__EXTRACTED ENTRIES__.
++++++++++
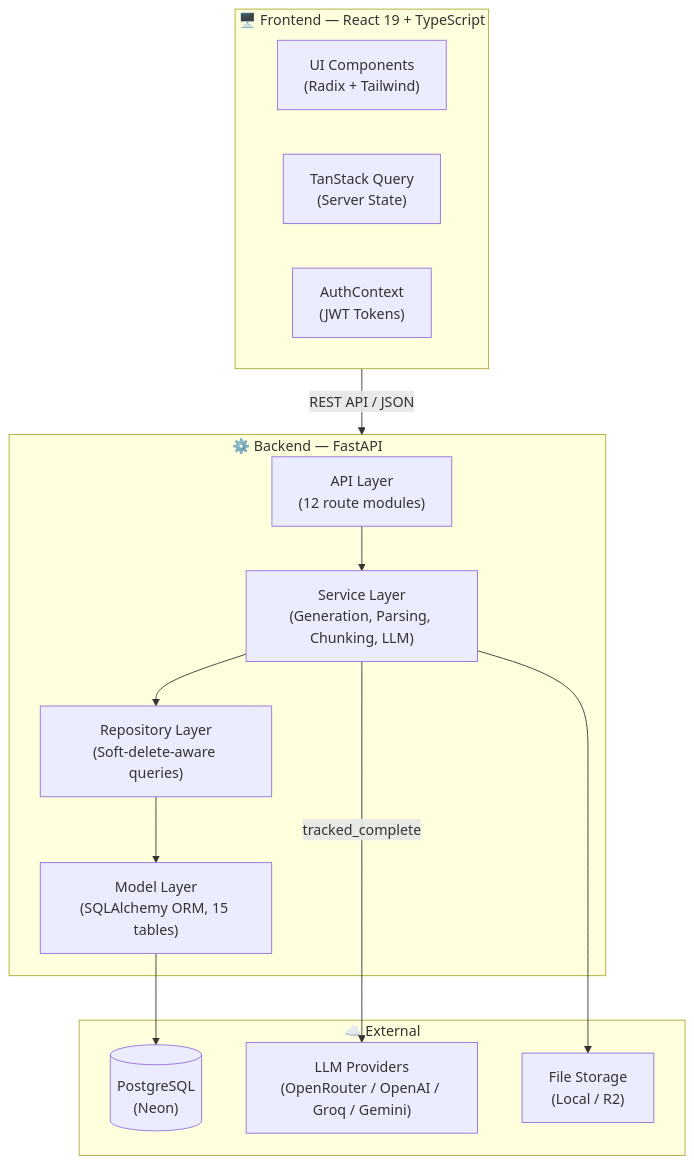
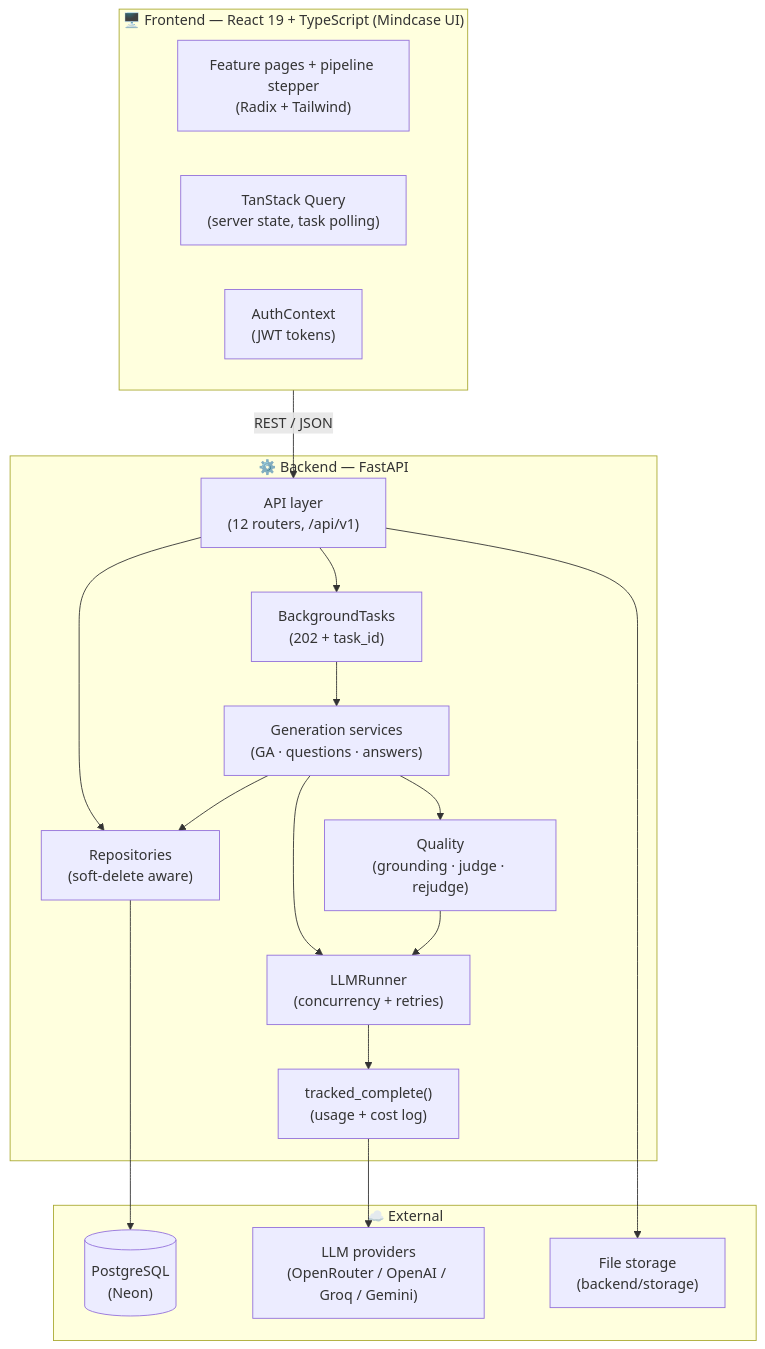
One commit to Mukassir-Ahmed-Farooqui/quick-dataset changed the first of 8 diagrams in README.md. Above: the diagram before and after it, drawn with Mermaid. The commit also changed other lines of this file, not shown here.

Commit message:
docs(readme): update architecture, pipeline, status, folder structure, env vars, API and tests (#7)

````diff
--- a/README.md
+++ b/README.md
@@ -264,29 +297,33 @@
 ```mermaid
 graph TB
-    subgraph Client["🖥️ Frontend — React 19 + TypeScript"]
-        UI["UI Components<br/>(Radix + Tailwind)"]
-        State["TanStack Query<br/>(Server State)"]
-        Auth["AuthContext<br/>(JWT Tokens)"]
+    subgraph Client["🖥️ Frontend — React 19 + TypeScript (Mindcase UI)"]
+        UI["Feature pages + pipeline stepper<br/>(Radix + Tailwind)"]
+        State["TanStack Query<br/>(server state, task polling)"]
+        Auth["AuthContext<br/>(JWT tokens)"]
     end
 
     subgraph Server["⚙️ Backend — FastAPI"]
-        API["API Layer<br/>(12 route modules)"]
-        Services["Service Layer<br/>(Generation, Parsing, Chunking, LLM)"]
-        Repos["Repository Layer<br/>(Soft-delete-aware queries)"]
-        Models["Model Layer<br/>(SQLAlchemy ORM, 15 tables)"]
+        API["API layer<br/>(12 routers, /api/v1)"]
+        BG["BackgroundTasks<br/>(202 + task_id)"]
+        Gen["Generation services<br/>(GA · questions · answers)"]
+        Quality["Quality<br/>(grounding · judge · rejudge)"]
+        Runner["LLMRunner<br/>(concurrency + retries)"]
+        Tracked["tracked_complete()<br/>(usage + cost log)"]
+        Repos["Repositories<br/>(soft-delete aware)"]
     end
 
     subgraph External["☁️ External"]
         DB[("PostgreSQL<br/>(Neon)")]
-        LLM["LLM Providers<br/>(OpenRouter / OpenAI / Groq / Gemini)"]
-        Storage["File Storage<br/>(Local / R2)"]
+        LLM["LLM providers<br/>(OpenRouter / OpenAI / Groq / Gemini)"]
+        Storage["File storage<br/>(backend/storage)"]
     end
 
-    Client -->|REST API / JSON| Server
-    API --> Services
-    Services --> Repos
-    Services -->|tracked_complete| LLM
-    Repos --> Models
-    Models --> DB
-    Services --> Storage
+    Client -->|REST / JSON| API
+    API --> BG --> Gen
+    Gen --> Quality
+    Gen --> Runner --> Tracked --> LLM
+    Quality --> Runner
+    API --> Repos --> DB
+    Gen --> Repos
+    API --> Storage
 ```
````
++++++++++
__WHAT NEEDS TO BE DONE__. Produce the data again character for character, with the images left out.

__ANSWER BOX__.
One commit to Mukassir-Ahmed-Farooqui/quick-dataset changed the first of 8 diagrams in README.md. Above: the diagram before and after it, drawn with Mermaid. The commit also changed other lines of this file, not shown here.

Commit message:
docs(readme): update architecture, pipeline, status, folder structure, env vars, API and tests (#7)

````diff
--- a/README.md
+++ b/README.md
@@ -264,29 +297,33 @@
 ```mermaid
 graph TB
-    subgraph Client["🖥️ Frontend — React 19 + TypeScript"]
-        UI["UI Components<br/>(Radix + Tailwind)"]
-        State["TanStack Query<br/>(Server State)"]
-        Auth["AuthContext<br/>(JWT Tokens)"]
+    subgraph Client["🖥️ Frontend — React 19 + TypeScript (Mindcase UI)"]
+        UI["Feature pages + pipeline stepper<br/>(Radix + Tailwind)"]
+        State["TanStack Query<br/>(server state, task polling)"]
+        Auth["AuthContext<br/>(JWT tokens)"]
     end
 
     subgraph Server["⚙️ Backend — FastAPI"]
-        API["API Layer<br/>(12 route modules)"]
-        Services["Service Layer<br/>(Generation, Parsing, Chunking, LLM)"]
-        Repos["Repository Layer<br/>(Soft-delete-aware queries)"]
-        Models["Model Layer<br/>(SQLAlchemy ORM, 15 tables)"]
+        API["API layer<br/>(12 routers, /api/v1)"]
+        BG["BackgroundTasks<br/>(202 + task_id)"]
+        Gen["Generation services<br/>(GA · questions · answers)"]
+        Quality["Quality<br/>(grounding · judge · rejudge)"]
+        Runner["LLMRunner<br/>(concurrency + retries)"]
+        Tracked["tracked_complete()<br/>(usage + cost log)"]
+        Repos["Repositories<br/>(soft-delete aware)"]
     end
 
     subgraph External["☁️ External"]
         DB[("PostgreSQL<br/>(Neon)")]
-        LLM["LLM Providers<br/>(OpenRouter / OpenAI / Groq / Gemini)"]
-        Storage["File Storage<br/>(Local / R2)"]
+        LLM["LLM providers<br/>(OpenRouter / OpenAI / Groq / Gemini)"]
+        Storage["File storage<br/>(backend/storage)"]
     end
 
-    Client -->|REST API / JSON| Server
-    API --> Services
-    Services --> Repos
-    Services -->|tracked_complete| LLM
-    Repos --> Models
-    Models --> DB
-    Services --> Storage
+    Client -->|REST / JSON| API
+    API --> BG --> Gen
+    Gen --> Quality
+    Gen --> Runner --> Tracked --> LLM
+    Quality --> Runner
+    API --> Repos --> DB
+    Gen --> Repos
+    API --> Storage
 ```
````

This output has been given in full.